*** GIVEN ENTRIES ***
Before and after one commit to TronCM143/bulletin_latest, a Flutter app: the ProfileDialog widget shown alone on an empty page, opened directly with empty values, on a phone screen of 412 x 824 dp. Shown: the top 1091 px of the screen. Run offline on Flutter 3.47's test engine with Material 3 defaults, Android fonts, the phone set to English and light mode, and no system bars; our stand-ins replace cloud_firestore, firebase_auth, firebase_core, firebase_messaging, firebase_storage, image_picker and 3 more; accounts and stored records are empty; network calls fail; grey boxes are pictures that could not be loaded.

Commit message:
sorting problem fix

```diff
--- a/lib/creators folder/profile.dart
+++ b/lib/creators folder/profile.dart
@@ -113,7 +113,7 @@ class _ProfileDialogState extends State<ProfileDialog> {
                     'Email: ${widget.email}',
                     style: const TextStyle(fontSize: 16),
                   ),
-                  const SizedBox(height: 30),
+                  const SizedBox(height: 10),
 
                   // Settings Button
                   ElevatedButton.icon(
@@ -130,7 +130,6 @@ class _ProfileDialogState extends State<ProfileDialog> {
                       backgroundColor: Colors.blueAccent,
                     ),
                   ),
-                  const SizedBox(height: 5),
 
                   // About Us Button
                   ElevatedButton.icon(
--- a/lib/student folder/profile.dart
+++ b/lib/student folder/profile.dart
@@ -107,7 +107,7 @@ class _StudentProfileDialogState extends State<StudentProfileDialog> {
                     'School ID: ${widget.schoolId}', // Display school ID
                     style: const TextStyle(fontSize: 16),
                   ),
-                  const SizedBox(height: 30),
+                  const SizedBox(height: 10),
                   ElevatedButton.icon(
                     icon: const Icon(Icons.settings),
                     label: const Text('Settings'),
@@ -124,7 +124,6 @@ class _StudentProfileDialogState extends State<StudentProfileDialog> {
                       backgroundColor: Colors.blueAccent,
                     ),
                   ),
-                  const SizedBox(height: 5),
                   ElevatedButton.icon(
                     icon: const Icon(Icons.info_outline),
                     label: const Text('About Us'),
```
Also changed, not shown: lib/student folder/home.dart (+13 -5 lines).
*** End of GIVEN ENTRIES ***
## ABOUT THIS TASK
Each of the records is to be written out again without alteration.

## ANSWER TO THIS TASK
Before and after one commit to TronCM143/bulletin_latest, a Flutter app: the ProfileDialog widget shown alone on an empty page, opened directly with empty values, on a phone screen of 412 x 824 dp. Shown: the top 1091 px of the screen. Run offline on Flutter 3.47's test engine with Material 3 defaults, Android fonts, the phone set to English and light mode, and no system bars; our stand-ins replace cloud_firestore, firebase_auth, firebase_core, firebase_messaging, firebase_storage, image_picker and 3 more; accounts and stored records are empty; network calls fail; grey boxes are pictures that could not be loaded.

Commit message:
sorting problem fix

```diff
--- a/lib/creators folder/profile.dart
+++ b/lib/creators folder/profile.dart
@@ -113,7 +113,7 @@ class _ProfileDialogState extends State<ProfileDialog> {
                     'Email: ${widget.email}',
                     style: const TextStyle(fontSize: 16),
                   ),
-                  const SizedBox(height: 30),
+                  const SizedBox(height: 10),
 
                   // Settings Button
                   ElevatedButton.icon(
@@ -130,7 +130,6 @@ class _ProfileDialogState extends State<ProfileDialog> {
                       backgroundColor: Colors.blueAccent,
                     ),
                   ),
-                  const SizedBox(height: 5),
 
                   // About Us Button
                   ElevatedButton.icon(
--- a/lib/student folder/profile.dart
+++ b/lib/student folder/profile.dart
@@ -107,7 +107,7 @@ class _StudentProfileDialogState extends State<StudentProfileDialog> {
                     'School ID: ${widget.schoolId}', // Display school ID
                     style: const TextStyle(fontSize: 16),
                   ),
-                  const SizedBox(height: 30),
+                  const SizedBox(height: 10),
                   ElevatedButton.icon(
                     icon: const Icon(Icons.settings),
                     label: const Text('Settings'),
@@ -124,7 +124,6 @@ class _StudentProfileDialogState extends State<StudentProfileDialog> {
                       backgroundColor: Colors.blueAccent,
                     ),
                   ),
-                  const SizedBox(height: 5),
                   ElevatedButton.icon(
                     icon: const Icon(Icons.info_outline),
                     label: const Text('About Us'),
```
Also changed, not shown: lib/student folder/home.dart (+13 -5 lines).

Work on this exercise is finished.